[Stored records]

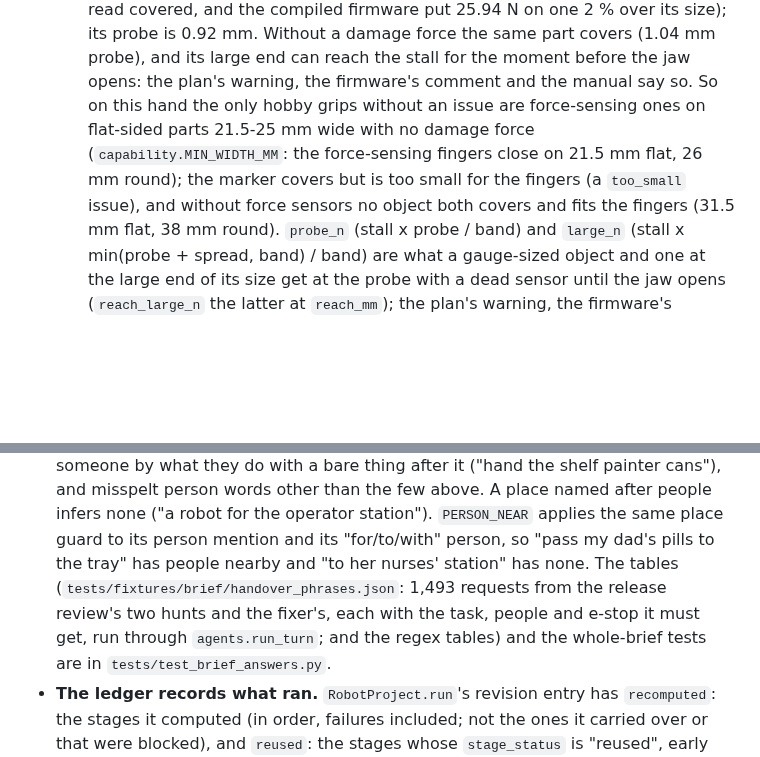
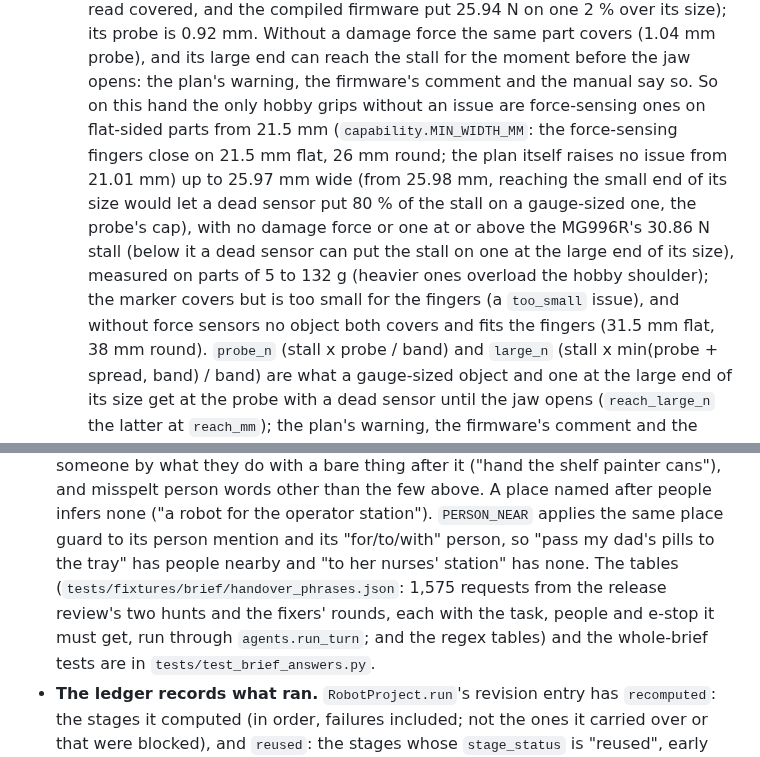
Before and after one commit to jim4226/A16z_Hackathon, a Markdown page: docs/internal/RELEASE_CONTRACTS.md, 2 parts joined by grey strips. Drawn GitHub-style; blank space fills up the shorter version.

```diff
--- a/docs/internal/RELEASE_CONTRACTS.md
+++ b/docs/internal/RELEASE_CONTRACTS.md
@@ -1762,9 +1762,12 @@ Round 3 of the grip and pipeline fixes. What other code relies on since:
     30.86 N stall (it read covered, and the compiled firmware put 25.94 N on one 2 % over its size); its probe is
     0.92 mm. Without a damage force the same part covers (1.04 mm probe), and its large end can reach the stall for the
     moment before the jaw opens: the plan's warning, the firmware's comment and the manual say so. So on this hand the
-    only hobby grips without an issue are force-sensing ones on flat-sided parts 21.5-25 mm wide with no damage force
-    (`capability.MIN_WIDTH_MM`: the force-sensing fingers close on 21.5 mm flat, 26 mm round); the marker covers but is
-    too small for the fingers (a `too_small` issue), and without force sensors no object both covers and fits the
+    only hobby grips without an issue are force-sensing ones on flat-sided parts from 21.5 mm (`capability.MIN_WIDTH_MM`:
+    the force-sensing fingers close on 21.5 mm flat, 26 mm round; the plan itself raises no issue from 21.01 mm) up to
+    25.97 mm wide (from 25.98 mm, reaching the small end of its size would let a dead sensor put 80 % of the stall on
+    a gauge-sized one, the probe's cap), with no damage force or one at or above the MG996R's 30.86 N stall (below it
+    a dead sensor can put the stall on one at the large end of its size), measured on parts of 5 to 132 g (heavier
+    ones overload the hobby shoulder); the marker covers but is too small for the fingers (a `too_small` issue), and without force sensors no object both covers and fits the
     fingers (31.5 mm flat, 38 mm round). `probe_n` (stall x probe / band) and `large_n` (stall x min(probe + spread,
     band) / band) are what a gauge-sized object and one at the large end of its size get at the probe with a dead
     sensor until the jaw opens (`reach_large_n` the latter at `reach_mm`); the plan's warning, the firmware's comment
@@ -1904,8 +1907,8 @@ Round 3 of the grip and pipeline fixes. What other code relies on since:
   than the few above. A place named after people
   infers none ("a robot for the operator station"). `PERSON_NEAR` applies the same
   place guard to its person mention and its "for/to/with" person, so "pass my dad's pills to the tray" has people
-  nearby and "to her nurses' station" has none. The tables (`tests/fixtures/brief/handover_phrases.json`: 1,493
-  requests from the release review's two hunts and the fixer's, each with the task, people and e-stop it must get,
+  nearby and "to her nurses' station" has none. The tables (`tests/fixtures/brief/handover_phrases.json`: 1,575
+  requests from the release review's two hunts and the fixers' rounds, each with the task, people and e-stop it must get,
   run through `agents.run_turn`; and the regex tables) and the whole-brief tests are in `tests/test_brief_answers.py`.
 - **The ledger records what ran.** `RobotProject.run`'s revision entry has `recomputed`: the stages it computed (in
   order, failures included; not the ones it carried over or that were blocked), and `reused`: the stages whose
```
Also changed, not shown: CHANGELOG.md (+12 -8 lines).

## WORK TO COMPLETE:
How many lines in the records above contain the word "from"? Reply with the number and nothing more.

## EXERCISE ANSWER:
5